— Exercise aim —
Your task is to gather the lines below that hold the string "axes".

— Given entries —
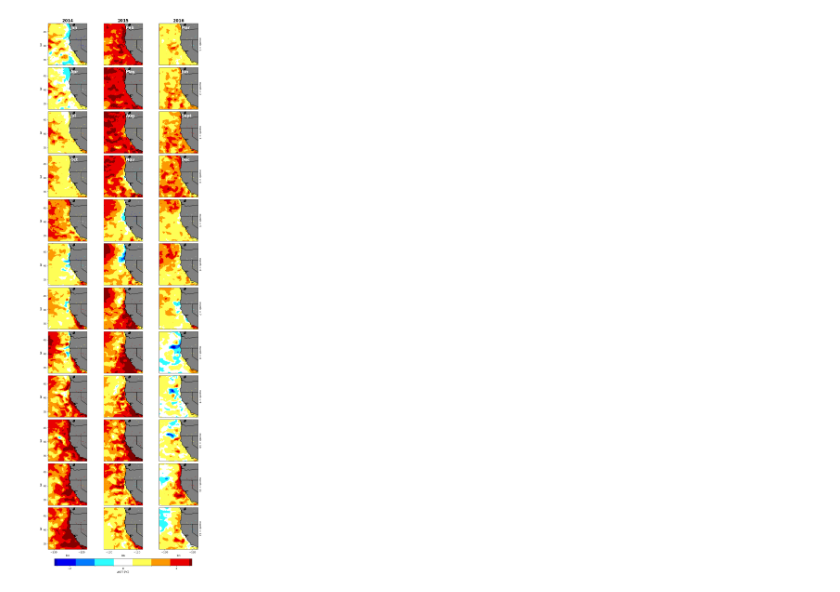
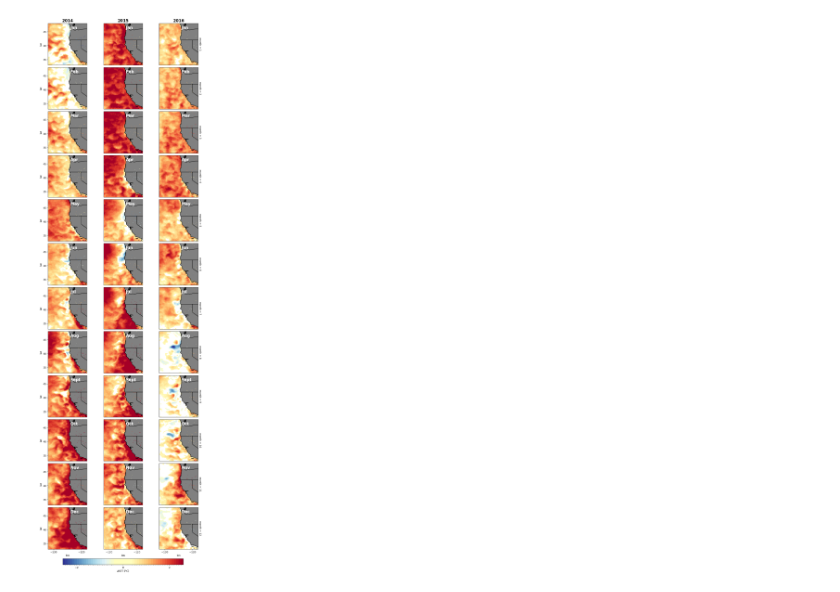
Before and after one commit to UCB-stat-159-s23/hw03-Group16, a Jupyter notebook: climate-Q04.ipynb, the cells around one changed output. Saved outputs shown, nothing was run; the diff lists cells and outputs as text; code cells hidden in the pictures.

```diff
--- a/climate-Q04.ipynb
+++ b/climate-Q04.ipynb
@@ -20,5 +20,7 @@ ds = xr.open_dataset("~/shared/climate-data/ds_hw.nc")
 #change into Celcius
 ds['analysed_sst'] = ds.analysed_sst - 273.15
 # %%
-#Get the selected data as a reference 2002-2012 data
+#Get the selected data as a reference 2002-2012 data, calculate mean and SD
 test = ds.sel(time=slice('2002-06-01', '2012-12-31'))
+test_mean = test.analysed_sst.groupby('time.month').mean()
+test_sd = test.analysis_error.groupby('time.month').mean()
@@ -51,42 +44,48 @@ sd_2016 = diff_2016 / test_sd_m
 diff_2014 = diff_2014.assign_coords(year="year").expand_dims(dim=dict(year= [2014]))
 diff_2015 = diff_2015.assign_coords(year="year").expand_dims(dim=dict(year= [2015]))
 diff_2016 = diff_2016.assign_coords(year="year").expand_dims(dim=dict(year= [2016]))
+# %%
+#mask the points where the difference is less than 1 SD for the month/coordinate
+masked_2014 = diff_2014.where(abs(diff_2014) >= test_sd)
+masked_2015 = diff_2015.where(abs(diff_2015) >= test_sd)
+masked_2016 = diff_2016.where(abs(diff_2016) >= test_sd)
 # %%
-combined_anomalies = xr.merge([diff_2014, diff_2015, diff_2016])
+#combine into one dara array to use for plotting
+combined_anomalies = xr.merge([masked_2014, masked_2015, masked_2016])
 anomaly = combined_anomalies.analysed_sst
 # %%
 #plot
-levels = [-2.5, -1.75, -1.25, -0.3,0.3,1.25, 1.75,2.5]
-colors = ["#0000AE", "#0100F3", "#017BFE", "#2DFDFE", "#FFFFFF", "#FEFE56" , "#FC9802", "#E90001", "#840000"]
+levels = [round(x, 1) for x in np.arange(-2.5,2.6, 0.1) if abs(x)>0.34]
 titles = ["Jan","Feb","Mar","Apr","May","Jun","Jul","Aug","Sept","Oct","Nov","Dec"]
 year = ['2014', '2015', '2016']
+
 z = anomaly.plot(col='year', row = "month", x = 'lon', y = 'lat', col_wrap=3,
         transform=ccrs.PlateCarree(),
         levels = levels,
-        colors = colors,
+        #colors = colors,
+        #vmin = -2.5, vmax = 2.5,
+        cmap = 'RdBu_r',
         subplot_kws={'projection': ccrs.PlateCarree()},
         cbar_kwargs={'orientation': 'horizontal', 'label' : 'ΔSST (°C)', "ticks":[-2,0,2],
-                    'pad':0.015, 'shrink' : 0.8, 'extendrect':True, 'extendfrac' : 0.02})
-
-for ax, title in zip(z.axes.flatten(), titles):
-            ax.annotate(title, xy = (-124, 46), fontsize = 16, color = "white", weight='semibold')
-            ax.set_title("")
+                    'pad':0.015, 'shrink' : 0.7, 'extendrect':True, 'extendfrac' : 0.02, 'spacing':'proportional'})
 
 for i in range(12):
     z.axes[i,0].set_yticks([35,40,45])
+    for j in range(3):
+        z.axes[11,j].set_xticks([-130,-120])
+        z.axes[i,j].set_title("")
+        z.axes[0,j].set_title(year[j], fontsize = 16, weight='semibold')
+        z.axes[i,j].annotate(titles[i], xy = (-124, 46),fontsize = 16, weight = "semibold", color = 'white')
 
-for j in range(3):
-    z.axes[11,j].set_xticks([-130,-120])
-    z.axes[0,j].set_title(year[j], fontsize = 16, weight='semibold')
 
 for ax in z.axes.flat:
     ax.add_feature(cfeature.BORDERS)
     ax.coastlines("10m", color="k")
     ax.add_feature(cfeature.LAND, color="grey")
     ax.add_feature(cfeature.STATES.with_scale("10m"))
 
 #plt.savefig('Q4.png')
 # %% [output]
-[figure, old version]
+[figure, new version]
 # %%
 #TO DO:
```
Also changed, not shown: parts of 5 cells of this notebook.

— Response below —
-for ax, title in zip(z.axes.flatten(), titles):
     z.axes[i,0].set_yticks([35,40,45])
+        z.axes[11,j].set_xticks([-130,-120])
+        z.axes[i,j].set_title("")
+        z.axes[0,j].set_title(year[j], fontsize = 16, weight='semibold')
+        z.axes[i,j].annotate(titles[i], xy = (-124, 46),fontsize = 16, weight = "semibold", color = 'white')
-    z.axes[11,j].set_xticks([-130,-120])
-    z.axes[0,j].set_title(year[j], fontsize = 16, weight='semibold')
 for ax in z.axes.flat:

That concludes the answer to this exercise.